Data records:

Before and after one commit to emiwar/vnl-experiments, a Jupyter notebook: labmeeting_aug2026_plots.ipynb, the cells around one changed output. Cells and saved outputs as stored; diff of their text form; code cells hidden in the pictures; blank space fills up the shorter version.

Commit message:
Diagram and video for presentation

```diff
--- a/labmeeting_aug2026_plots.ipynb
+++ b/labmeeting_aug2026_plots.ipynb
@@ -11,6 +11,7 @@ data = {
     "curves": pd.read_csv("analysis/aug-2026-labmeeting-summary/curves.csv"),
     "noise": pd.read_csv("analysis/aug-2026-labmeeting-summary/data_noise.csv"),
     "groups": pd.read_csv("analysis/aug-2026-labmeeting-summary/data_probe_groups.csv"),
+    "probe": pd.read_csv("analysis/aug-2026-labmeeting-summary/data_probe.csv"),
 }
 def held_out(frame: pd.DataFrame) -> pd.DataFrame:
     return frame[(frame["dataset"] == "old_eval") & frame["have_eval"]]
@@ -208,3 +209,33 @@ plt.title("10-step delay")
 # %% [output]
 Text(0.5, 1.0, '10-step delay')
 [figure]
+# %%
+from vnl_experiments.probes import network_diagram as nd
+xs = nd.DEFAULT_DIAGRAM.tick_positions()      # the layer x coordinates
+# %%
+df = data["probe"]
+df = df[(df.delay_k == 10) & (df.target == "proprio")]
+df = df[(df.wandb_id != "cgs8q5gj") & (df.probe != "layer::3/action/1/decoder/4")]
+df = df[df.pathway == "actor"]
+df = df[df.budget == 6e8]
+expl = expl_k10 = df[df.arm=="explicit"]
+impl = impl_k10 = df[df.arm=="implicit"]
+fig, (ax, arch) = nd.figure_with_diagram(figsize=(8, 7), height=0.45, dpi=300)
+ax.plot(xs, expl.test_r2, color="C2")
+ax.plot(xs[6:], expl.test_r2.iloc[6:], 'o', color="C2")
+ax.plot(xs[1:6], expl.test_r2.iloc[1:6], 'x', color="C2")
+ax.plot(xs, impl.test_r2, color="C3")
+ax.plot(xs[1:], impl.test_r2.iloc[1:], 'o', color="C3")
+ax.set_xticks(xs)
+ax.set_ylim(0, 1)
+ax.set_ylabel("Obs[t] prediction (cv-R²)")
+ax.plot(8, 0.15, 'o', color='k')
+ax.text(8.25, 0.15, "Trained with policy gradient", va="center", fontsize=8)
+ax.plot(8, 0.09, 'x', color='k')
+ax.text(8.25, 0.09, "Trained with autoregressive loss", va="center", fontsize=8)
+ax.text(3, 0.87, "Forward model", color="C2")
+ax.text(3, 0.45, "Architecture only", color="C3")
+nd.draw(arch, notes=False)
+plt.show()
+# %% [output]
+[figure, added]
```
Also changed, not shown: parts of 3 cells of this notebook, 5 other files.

Exercise:
Please output the full listing, keeping every character the same.

Result below:
Before and after one commit to emiwar/vnl-experiments, a Jupyter notebook: labmeeting_aug2026_plots.ipynb, the cells around one changed output. Cells and saved outputs as stored; diff of their text form; code cells hidden in the pictures; blank space fills up the shorter version.

Commit message:
Diagram and video for presentation

```diff
--- a/labmeeting_aug2026_plots.ipynb
+++ b/labmeeting_aug2026_plots.ipynb
@@ -11,6 +11,7 @@ data = {
     "curves": pd.read_csv("analysis/aug-2026-labmeeting-summary/curves.csv"),
     "noise": pd.read_csv("analysis/aug-2026-labmeeting-summary/data_noise.csv"),
     "groups": pd.read_csv("analysis/aug-2026-labmeeting-summary/data_probe_groups.csv"),
+    "probe": pd.read_csv("analysis/aug-2026-labmeeting-summary/data_probe.csv"),
 }
 def held_out(frame: pd.DataFrame) -> pd.DataFrame:
     return frame[(frame["dataset"] == "old_eval") & frame["have_eval"]]
@@ -208,3 +209,33 @@ plt.title("10-step delay")
 # %% [output]
 Text(0.5, 1.0, '10-step delay')
 [figure]
+# %%
+from vnl_experiments.probes import network_diagram as nd
+xs = nd.DEFAULT_DIAGRAM.tick_positions()      # the layer x coordinates
+# %%
+df = data["probe"]
+df = df[(df.delay_k == 10) & (df.target == "proprio")]
+df = df[(df.wandb_id != "cgs8q5gj") & (df.probe != "layer::3/action/1/decoder/4")]
+df = df[df.pathway == "actor"]
+df = df[df.budget == 6e8]
+expl = expl_k10 = df[df.arm=="explicit"]
+impl = impl_k10 = df[df.arm=="implicit"]
+fig, (ax, arch) = nd.figure_with_diagram(figsize=(8, 7), height=0.45, dpi=300)
+ax.plot(xs, expl.test_r2, color="C2")
+ax.plot(xs[6:], expl.test_r2.iloc[6:], 'o', color="C2")
+ax.plot(xs[1:6], expl.test_r2.iloc[1:6], 'x', color="C2")
+ax.plot(xs, impl.test_r2, color="C3")
+ax.plot(xs[1:], impl.test_r2.iloc[1:], 'o', color="C3")
+ax.set_xticks(xs)
+ax.set_ylim(0, 1)
+ax.set_ylabel("Obs[t] prediction (cv-R²)")
+ax.plot(8, 0.15, 'o', color='k')
+ax.text(8.25, 0.15, "Trained with policy gradient", va="center", fontsize=8)
+ax.plot(8, 0.09, 'x', color='k')
+ax.text(8.25, 0.09, "Trained with autoregressive loss", va="center", fontsize=8)
+ax.text(3, 0.87, "Forward model", color="C2")
+ax.text(3, 0.45, "Architecture only", color="C3")
+nd.draw(arch, notes=False)
+plt.show()
+# %% [output]
+[figure, added]
```
Also changed, not shown: parts of 3 cells of this notebook, 5 other files.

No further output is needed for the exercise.